Researchers at the University of Leeds have capitalized on the natural ability of the bacterium, Magnetospirillum magneticum, to eat atom-sized bits of iron and turn those bits into tiny magnets that it then stores inside itself. The nanometer-sized magnetic parts are similar to those used in today’s hard drives. The finding could lead to bacteria producing electronic components to order.
"We are quickly reaching the limits of traditional electronic manufacturing as computer components get smaller. The machines we've traditionally used to build them are clumsy at such small scales. Nature has provided us with the perfect tool to circumvent this problem,” team leader Sarah Staniland, from the university's School of Physics and Astronomy, told the BBC.
Magnetospirillum bacteria ordinarily live in shallow pools of water, which often has various elements dissolved in it. Using a special protein, the bacteria draw iron from the water and build the tiny bits of magnetite, one of the most highly magnetic natural materials. They use the magnets to align with Earth's magnetic field and orient themselves, which in turn helps them find areas that have oxygen levels they prefer.
The Leeds researchers took the iron-producing protein from the bacteria and applied it in a checkerboard pattern to a gold surface. They hen immersed the protein-coated gold in a solution containing iron. When warmed up, the iron gathered on the protein in the same checkerboard pattern, essentially making many tiny magnets just as the bacteria do. That component could be the beginnings of a computer hard drive.
Hard drive technology hasn't changed much since the 1960s. A platter is covered with tiny metallic crystals that carry small magnetic fields whose orientation stores the bits (either 1 or 0) of data.

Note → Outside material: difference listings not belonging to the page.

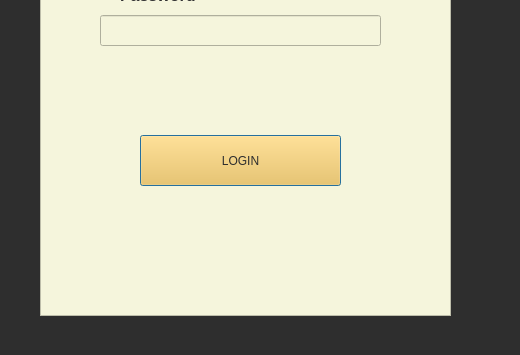
Qt form admin_authentication.ui (mesum-abbas/Canteen_Managment_System) before a commit; both pictures show x 480 to 1000 and y 345 to 700 of the 1000 by 700 pixel window.
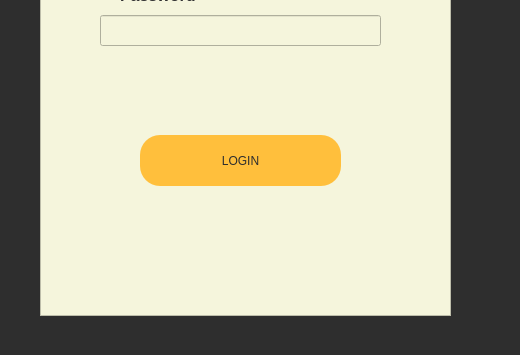
The same form after that commit. Icons and pictures are not drawn.

```diff
--- a/admin_authentication.ui
+++ b/admin_authentication.ui
@@ -50,9 +50,15 @@
      </rect>
     </property>
     <property name="styleSheet">
-     <string notr="true">font: 12pt &quot;Segoe UI&quot;;
+     <string notr="true">QPushButton{
 font: 12pt &quot;Segoe UI&quot;;background-color: rgb(255, 191, 60);
-color: rgb(46, 46, 46);</string>
+color: rgb(46, 46, 46);
+border-radius:20px;}
+
+
+QPushButton: pressed{
+background-color:rgb(245, 150, 40);
+}</string>
     </property>
     <property name="text">
      <string>LOGIN</string>
```
Left out of the diff: 4 changed lines with no effect on the pictures.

To cram more information into them requires making those bits smaller, down to the current sizes of about 10 nanometers for each grain.
Of course, tiny hard drives are great, but a true nanoscale computer needs tiny wires as well. That's where some work by Staniland's longtime collaborator, Masayoshi Tanaka of the Tokyo University of Agriculture and Technology, came in. In that case, the scientists built wires only 40 nanometers in diameter, which were coated in a different protein made from artificial cells. The principle is similar, but in this case the cells take in iron and extrude tiny quantum dots surrounded by a tube of protein.
Other scientists have shown that you can reduce the size of the magnetic domains of a drive down to atomic-scale sizes. And a University of Massachusetts team found that Geobacter sulfurreducens bacteria can make telectrically conductive filaments. Both Staniland and Tanaka plan to study the proteins in more detail to understand exactly how they work. That could lead to cheaper and more efficient methods for making nano-sized computers.